• Excerpted records
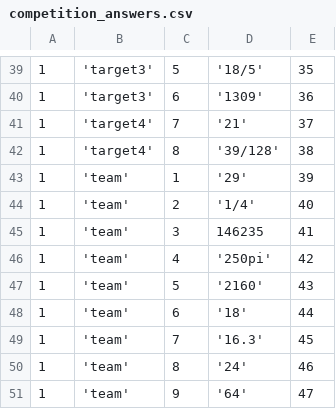
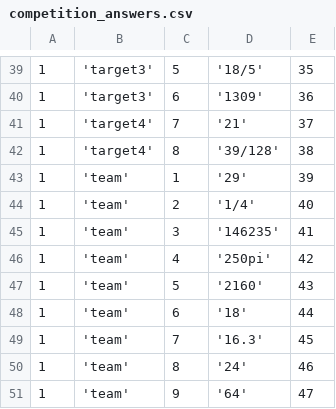
Before and after one commit to saligrama/mathcountsgrading, a CSV file: test_data/competition_answers.csv, drawn as a sheet; only a part is shown, gaps mark what is left out.

Commit message:
more csv syntax fixes

```diff
--- a/test_data/competition_answers.csv
+++ b/test_data/competition_answers.csv
@@ -44,3 +44,3 @@
 1,'team',2,'1/4',40
-1,'team',3,"146235",41
+1,'team',3,'146235',41
 1,'team',4,'250pi',42
```
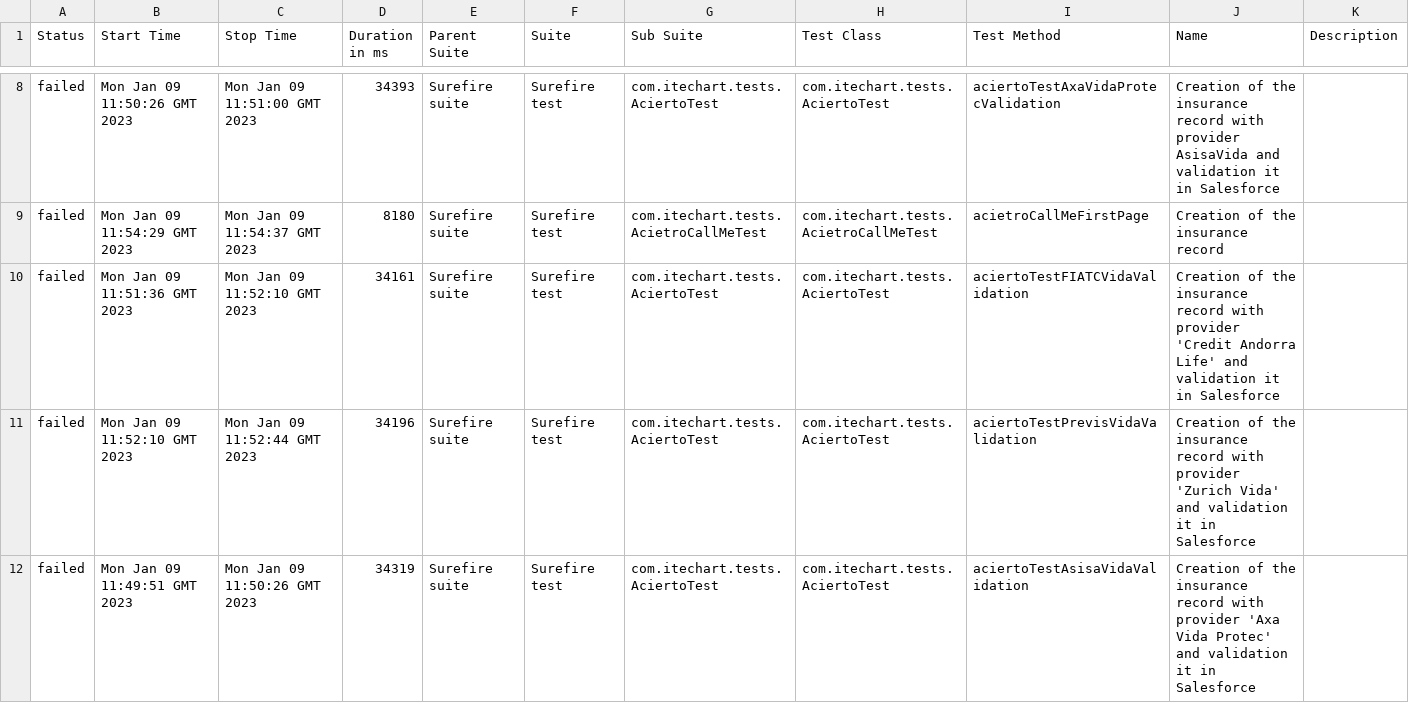
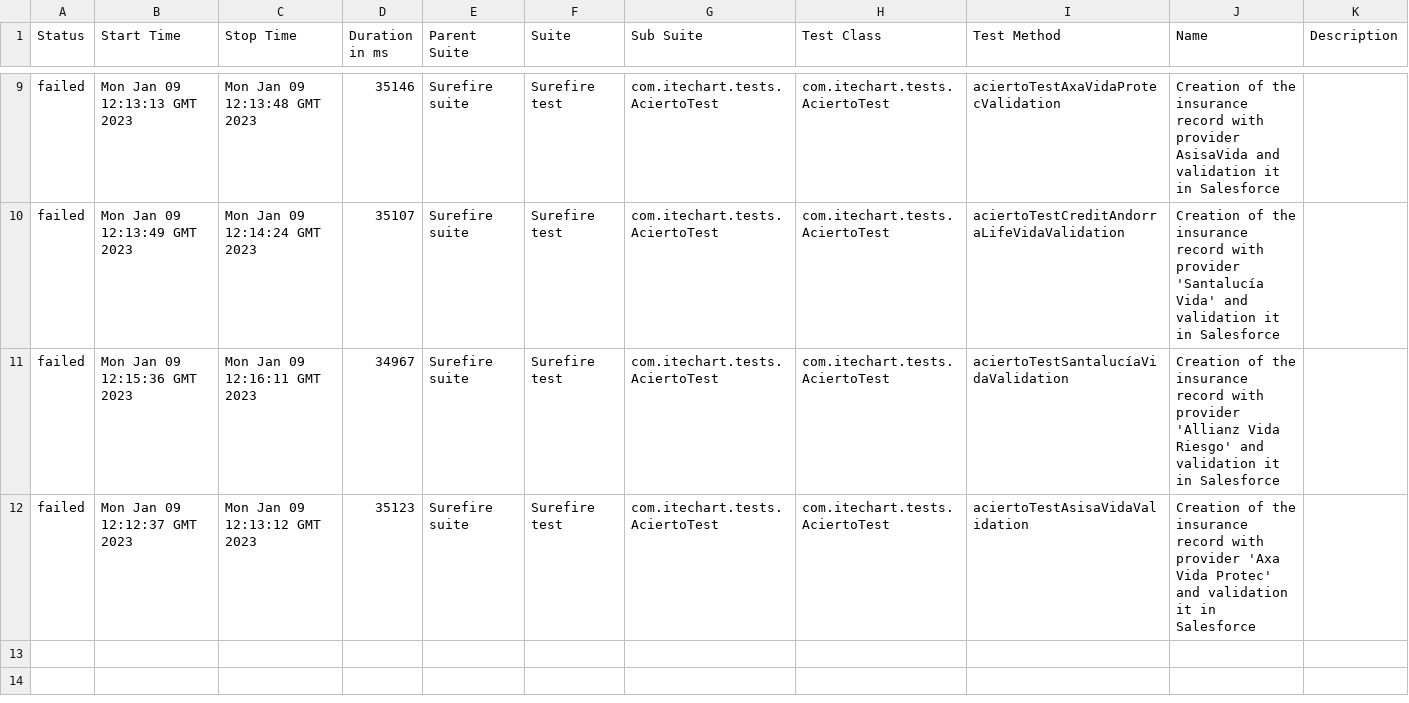
Before and after one commit to 6870064/AciertoTests, a CSV file: 44/data/suites.csv, drawn as a sheet; only a part is shown, gaps mark what is left out; the diff covers the shown part only.

```diff
--- a/44/data/suites.csv
+++ b/44/data/suites.csv
@@ -8,5 +9,4 @@
-"failed","Mon Jan 09 11:50:26 GMT 2023","Mon Jan 09 11:51:00 GMT 2023","34393","Surefire suite","Surefire test","com.itechart.tests.AciertoTest","com.itechart.tests.AciertoTest","aciertoTestAxaVidaProtecValidation","Creation of the insurance record with provider AsisaVida and validation it in Salesforce",""
-"failed","Mon Jan 09 11:54:29 GMT 2023","Mon Jan 09 11:54:37 GMT 2023","8180","Surefire suite","Surefire test","com.itechart.tests.AcietroCallMeTest","com.itechart.tests.AcietroCallMeTest","acietroCallMeFirstPage","Creation of the insurance record",""
-"failed","Mon Jan 09 11:51:36 GMT 2023","Mon Jan 09 11:52:10 GMT 2023","34161","Surefire suite","Surefire test","com.itechart.tests.AciertoTest","com.itechart.tests.AciertoTest","aciertoTestFIATCVidaValidation","Creation of the insurance record with provider 'Credit Andorra Life' and validation it in Salesforce",""
-"failed","Mon Jan 09 11:52:10 GMT 2023","Mon Jan 09 11:52:44 GMT 2023","34196","Surefire suite","Surefire test","com.itechart.tests.AciertoTest","com.itechart.tests.AciertoTest","aciertoTestPrevisVidaValidation","Creation of the insurance record with provider 'Zurich Vida' and validation it in Salesforce",""
-"failed","Mon Jan 09 11:49:51 GMT 2023","Mon Jan 09 11:50:26 GMT 2023","34319","Surefire suite","Surefire test","com.itechart.tests.AciertoTest","com.itechart.tests.AciertoTest","aciertoTestAsisaVidaValidation","Creation of the insurance record with provider 'Axa Vida Protec' and validation it in Salesforce",""
+"failed","Mon Jan 09 12:13:13 GMT 2023","Mon Jan 09 12:13:48 GMT 2023","35146","Surefire suite","Surefire test","com.itechart.tests.AciertoTest","com.itechart.tests.AciertoTest","aciertoTestAxaVidaProtecValidation","Creation of the insurance record with provider AsisaVida and validation it in Salesforce",""
+"failed","Mon Jan 09 12:13:49 GMT 2023","Mon Jan 09 12:14:24 GMT 2023","35107","Surefire suite","Surefire test","com.itechart.tests.AciertoTest","com.itechart.tests.AciertoTest","aciertoTestCreditAndorraLifeVidaValidation","Creation of the insurance record with provider 'Santalucía Vida' and validation it in Salesforce",""
+"failed","Mon Jan 09 12:15:36 GMT 2023","Mon Jan 09 12:16:11 GMT 2023","34967","Surefire suite","Surefire test","com.itechart.tests.AciertoTest","com.itechart.tests.AciertoTest","aciertoTestSantalucíaVidaValidation","Creation of the insurance record with provider 'Allianz Vida Riesgo' and validation it in Salesforce",""
+"failed","Mon Jan 09 12:12:37 GMT 2023","Mon Jan 09 12:13:12 GMT 2023","35123","Surefire suite","Surefire test","com.itechart.tests.AciertoTest","com.itechart.tests.AciertoTest","aciertoTestAsisaVidaValidation","Creation of the insurance record with provider 'Axa Vida Protec' and validation it in Salesforce",""
```
Also changed, not shown: 1 added row and 29 edited cells elsewhere in this file, 47 other files.
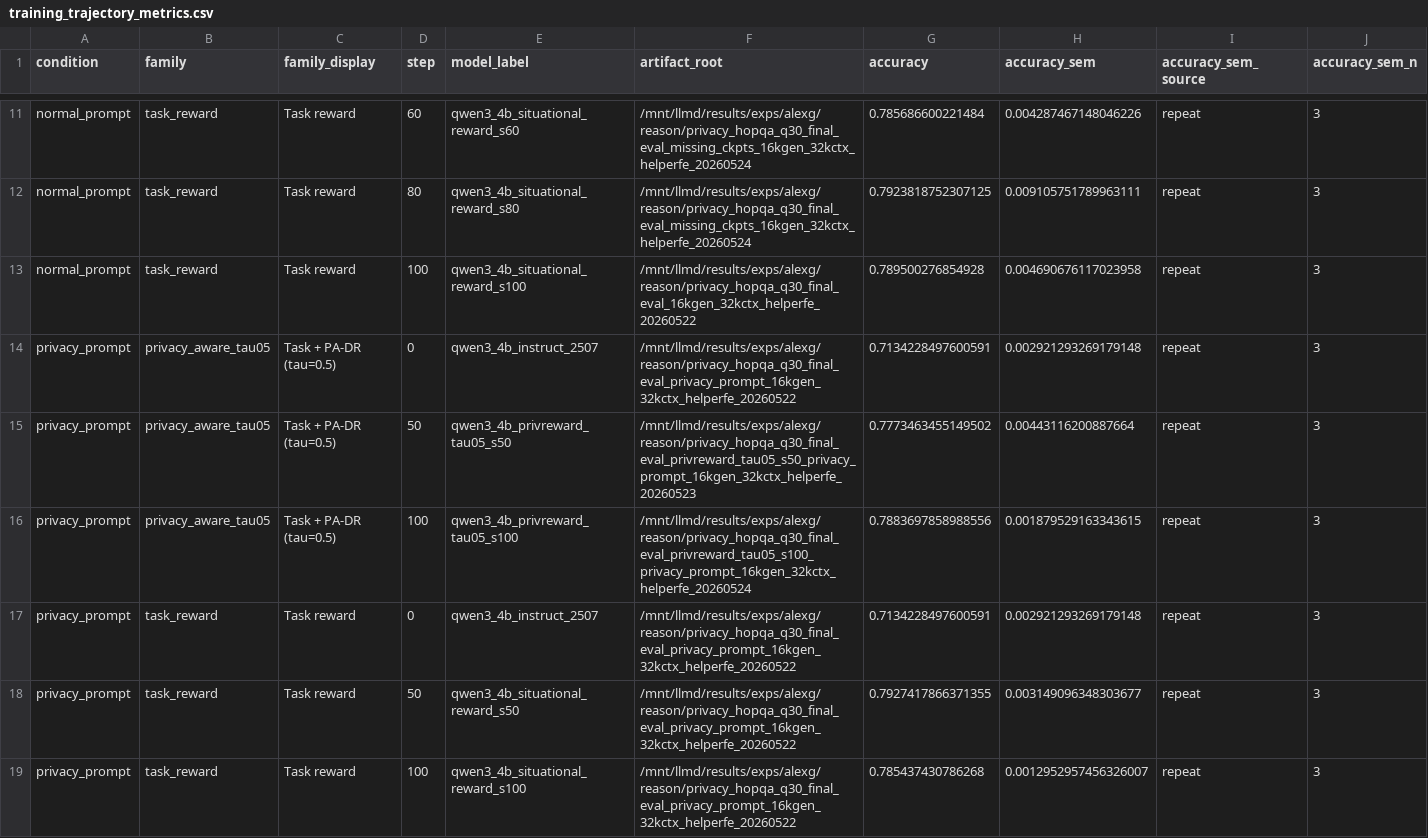
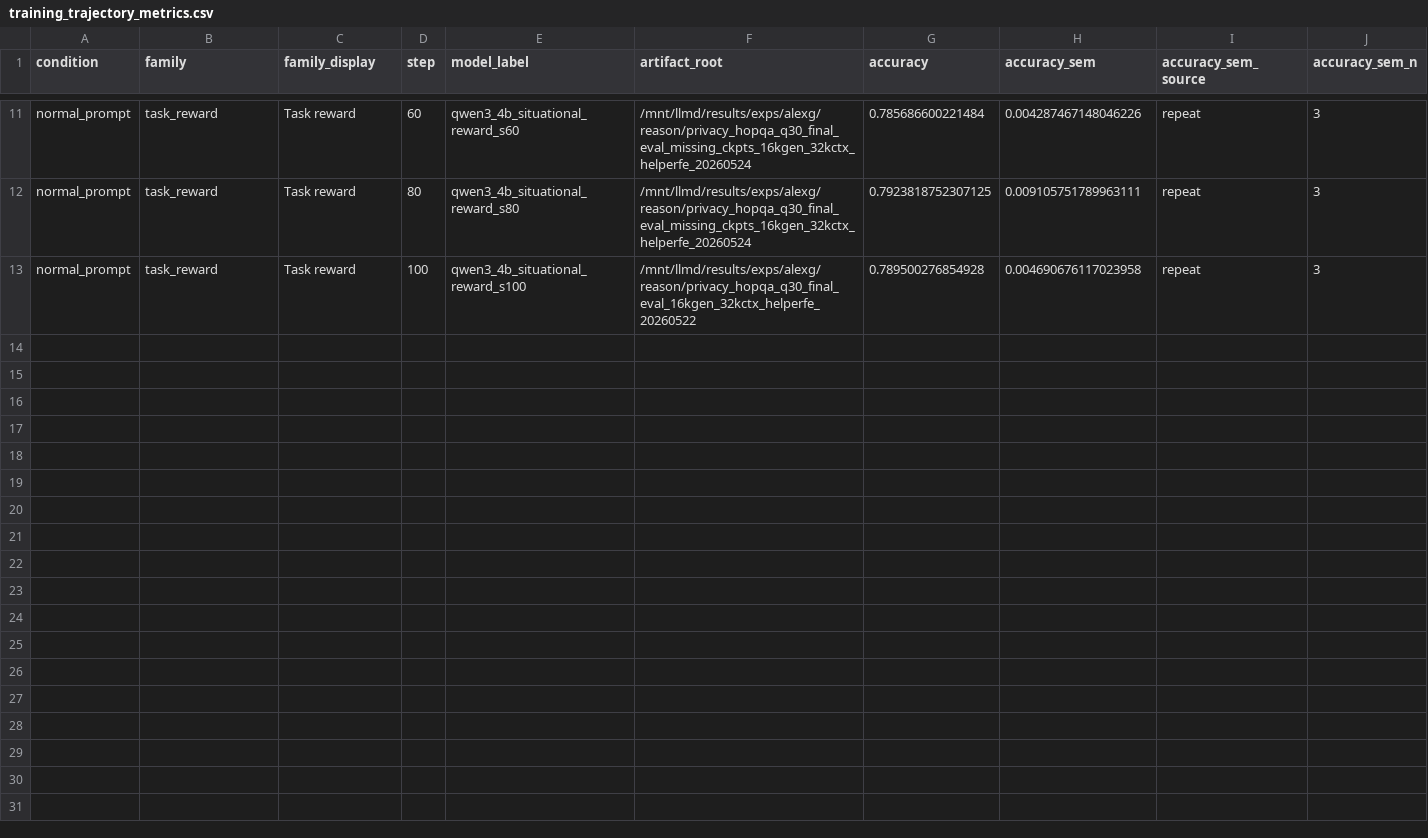
Before and after one commit to ServiceNow/MosaicProject, a CSV file: runtime_analysis/privacy_hopqa_q30_training_trajectory_20260524/training_trajectory_metrics.csv, drawn as a sheet; only a part is shown, gaps mark what is left out; rows hold the shown columns only; the diff names each change by its address in the sheet, - before the commit and + after, or states it on an @@ line.

Commit message:
Use single-panel HopQA trajectory plot

```diff
--- a/runtime_analysis/privacy_hopqa_q30_training_trajectory_20260524/training_trajectory_metrics.csv
+++ b/runtime_analysis/privacy_hopqa_q30_training_trajectory_20260524/training_trajectory_metrics.csv
-row 14: privacy_prompt | privacy_aware_tau05 | Task + PA-DR (tau=0.5) | 0 | qwen3_4b_instruct_2507 | /mnt/llmd/results/exps/alexg/reason/privacy_hopqa_q30_final_eval_privacy_prompt_16kgen_32kctx_helperfe_20260522 | 0.7134228497600591 | 0.002921293269179148 | repeat | 3
-row 15: privacy_prompt | privacy_aware_tau05 | Task + PA-DR (tau=0.5) | 50 | qwen3_4b_privreward_tau05_s50 | /mnt/llmd/results/exps/alexg/reason/privacy_hopqa_q30_final_eval_privreward_tau05_s50_privacy_prompt_16kgen_32kctx_helperfe_20260523 | 0.7773463455149502 | 0.00443116200887664 | repeat | 3
-row 16: privacy_prompt | privacy_aware_tau05 | Task + PA-DR (tau=0.5) | 100 | qwen3_4b_privreward_tau05_s100 | /mnt/llmd/results/exps/alexg/reason/privacy_hopqa_q30_final_eval_privreward_tau05_s100_privacy_prompt_16kgen_32kctx_helperfe_20260524 | 0.7883697858988556 | 0.001879529163343615 | repeat | 3
-row 17: privacy_prompt | task_reward | Task reward | 0 | qwen3_4b_instruct_2507 | /mnt/llmd/results/exps/alexg/reason/privacy_hopqa_q30_final_eval_privacy_prompt_16kgen_32kctx_helperfe_20260522 | 0.7134228497600591 | 0.002921293269179148 | repeat | 3
-row 18: privacy_prompt | task_reward | Task reward | 50 | qwen3_4b_situational_reward_s50 | /mnt/llmd/results/exps/alexg/reason/privacy_hopqa_q30_final_eval_privacy_prompt_16kgen_32kctx_helperfe_20260522 | 0.7927417866371355 | 0.003149096348303677 | repeat | 3
-row 19: privacy_prompt | task_reward | Task reward | 100 | qwen3_4b_situational_reward_s100 | /mnt/llmd/results/exps/alexg/reason/privacy_hopqa_q30_final_eval_privacy_prompt_16kgen_32kctx_helperfe_20260522 | 0.785437430786268 | 0.0012952957456326007 | repeat | 3
```
Also changed, not shown: 5 other files.
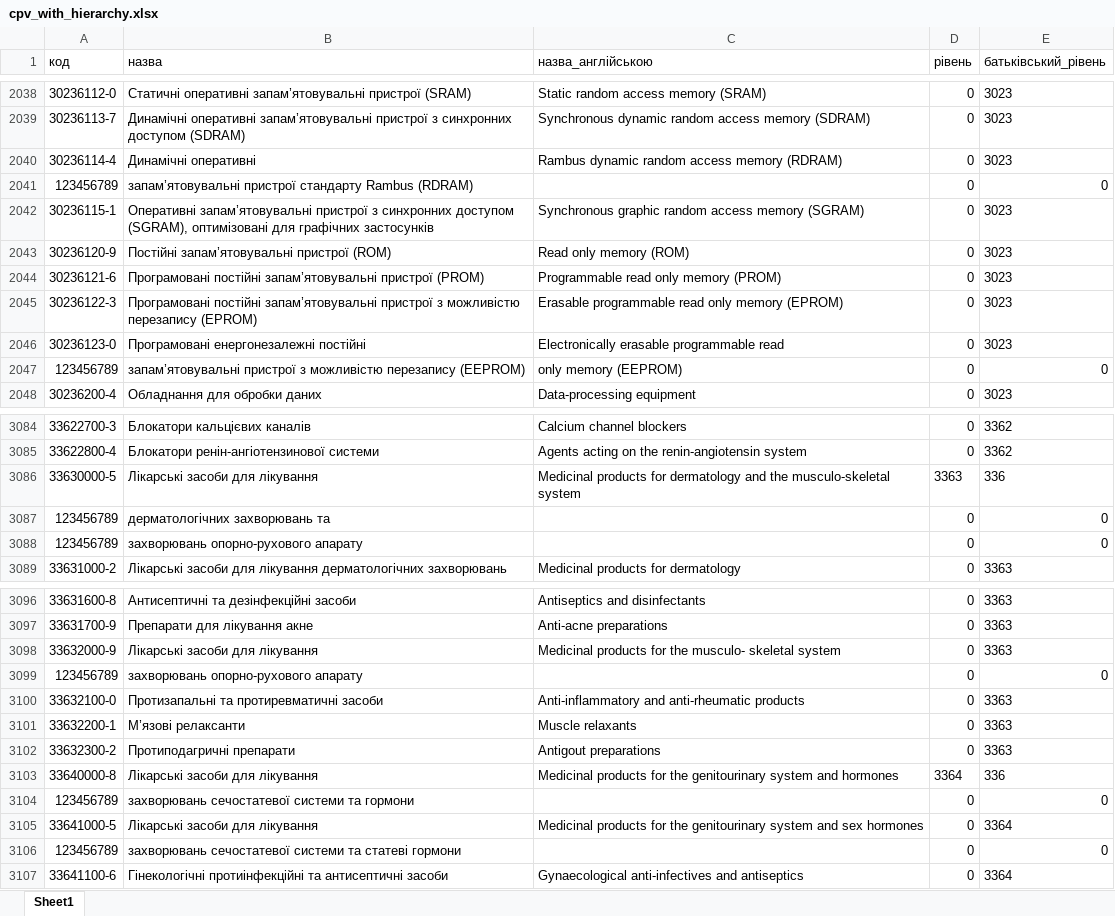
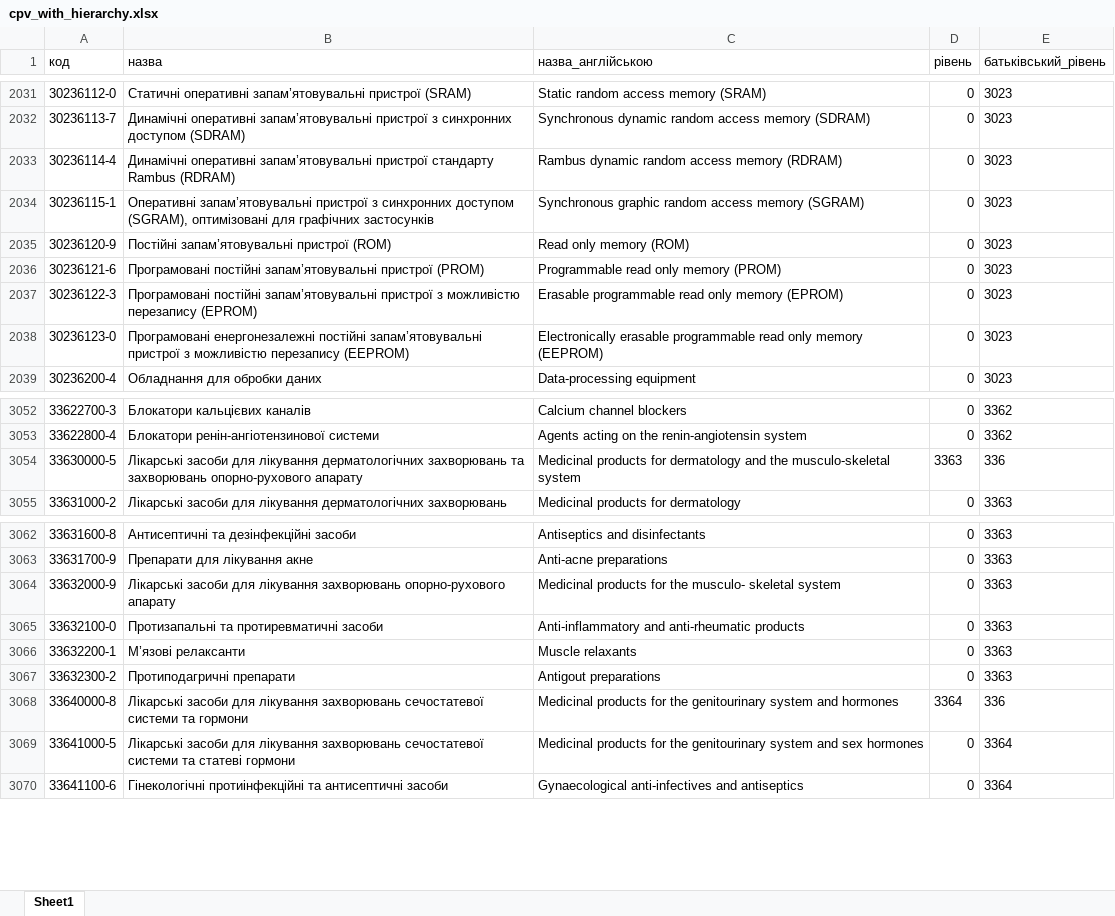
Before and after one commit to hqleop/bo, an Excel workbook: backend/CPVimport/cpv_with_hierarchy.xlsx, sheet Sheet1, drawn as a sheet; only a part is shown, gaps mark what is left out; values as stored, in another font and other column widths than the file's, no borders; removed rows and columns are numbered as before the commit, all else as after; the diff covers the shown part only; the diff names each change by its address in the sheet, - before the commit and + after, or states it on an @@ line.

```diff
--- a/backend/CPVimport/cpv_with_hierarchy.xlsx (sheet Sheet1)
+++ b/backend/CPVimport/cpv_with_hierarchy.xlsx (sheet Sheet1)
-B2033 (назва): Динамічні оперативні
+B2033 (назва): Динамічні оперативні запам’ятовувальні пристрої стандарту Rambus (RDRAM)
-row 2041: 123456789 | запам’ятовувальні пристрої стандарту Rambus (RDRAM) |  | 0 | 0
-B2038 (назва): …енергонезалежні постійні
+B2038 (назва): …енергонезалежні постійні запам’ятовувальні пристрої з можливістю перезапису (EEPROM)
-C2038 (назва_англійською): …programmable read
+C2038 (назва_англійською): …programmable read only memory (EEPROM)
-row 2047: 123456789 | запам’ятовувальні пристрої з можливістю перезапису (EEPROM) | only memory (EEPROM) | 0 | 0
-B3054 (назва): …для лікування
+B3054 (назва): …для лікування дерматологічних захворювань та захворювань опорно-рухового апарату
-row 3087: 123456789 | дерматологічних захворювань та |  | 0 | 0
-row 3088: 123456789 | захворювань опорно-рухового апарату |  | 0 | 0
-B3064 (назва): …для лікування
+B3064 (назва): …для лікування захворювань опорно-рухового апарату
-row 3099: 123456789 | захворювань опорно-рухового апарату |  | 0 | 0
-B3068 (назва): …для лікування
+B3068 (назва): …для лікування захворювань сечостатевої системи та гормони
-row 3104: 123456789 | захворювань сечостатевої системи та гормони |  | 0 | 0
-B3069 (назва): …для лікування
+B3069 (назва): …для лікування захворювань сечостатевої системи та статеві гормони
-row 3106: 123456789 | захворювань сечостатевої системи та статеві гормони |  | 0 | 0
```
Also changed, not shown: 34 removed rows and 37 edited cells elsewhere in this sheet, 16 other files.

• Exercise details
Show the lines of the records above that mention "this".

• Your response
Also changed, not shown: 1 added row and 29 edited cells elsewhere in this file, 47 other files.
Also changed, not shown: 34 removed rows and 37 edited cells elsewhere in this sheet, 16 other files.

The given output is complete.